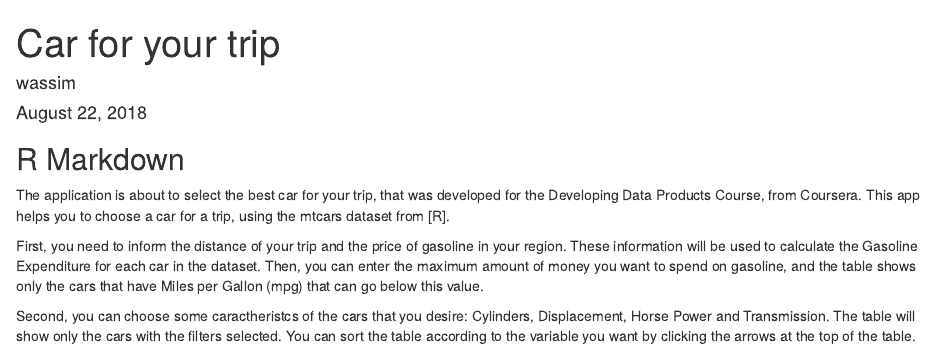
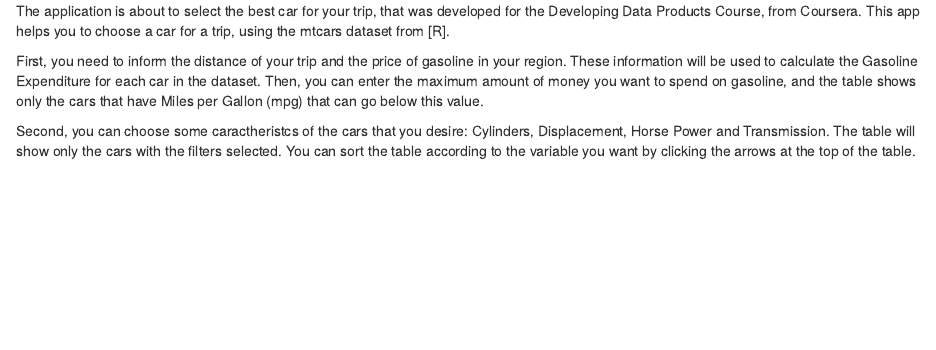
Before and after one commit to wmoukhaiber/Shiny-Application-and-reproducible-pitch., an R Markdown document (about.Rmd): the page in a window 1100 px wide, from its top. Rendered offline with R 4.5, knitr and Pandoc, with nearby package versions.

Commit message:
Update about.Rmd

```diff
--- a/about.Rmd
+++ b/about.Rmd
@@ -1,4 +0,0 @@
----
-title: "Car for your trip"
-author: "wassim"
-date: "August 22, 2018"
@@ -12,5 +1,3 @@ knitr::opts_chunk$set(echo = TRUE)
-## R Markdown
-
 The application is about to select the best car for your trip, that was developed for the Developing Data Products Course, from Coursera. This app helps you to choose a car for a trip, using the mtcars dataset from [R].
 
 First, you need to inform the distance of your trip and the price of gasoline in your region. These information will be used to calculate the Gasoline Expenditure for each car in the dataset. Then, you can enter the maximum amount of money you want to spend on gasoline, and the table shows only the cars that have Miles per Gallon (mpg) that can go below this value.
```
Also changed, not shown: about.Rmd (7 more changed lines).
============
WORK ORDER –
Would you output each entry exactly and leave the pictures behind?

ANSWER SECTION –
Before and after one commit to wmoukhaiber/Shiny-Application-and-reproducible-pitch., an R Markdown document (about.Rmd): the page in a window 1100 px wide, from its top. Rendered offline with R 4.5, knitr and Pandoc, with nearby package versions.

Commit message:
Update about.Rmd

```diff
--- a/about.Rmd
+++ b/about.Rmd
@@ -1,4 +0,0 @@
----
-title: "Car for your trip"
-author: "wassim"
-date: "August 22, 2018"
@@ -12,5 +1,3 @@ knitr::opts_chunk$set(echo = TRUE)
-## R Markdown
-
 The application is about to select the best car for your trip, that was developed for the Developing Data Products Course, from Coursera. This app helps you to choose a car for a trip, using the mtcars dataset from [R].
 
 First, you need to inform the distance of your trip and the price of gasoline in your region. These information will be used to calculate the Gasoline Expenditure for each car in the dataset. Then, you can enter the maximum amount of money you want to spend on gasoline, and the table shows only the cars that have Miles per Gallon (mpg) that can go below this value.
```
Also changed, not shown: about.Rmd (7 more changed lines).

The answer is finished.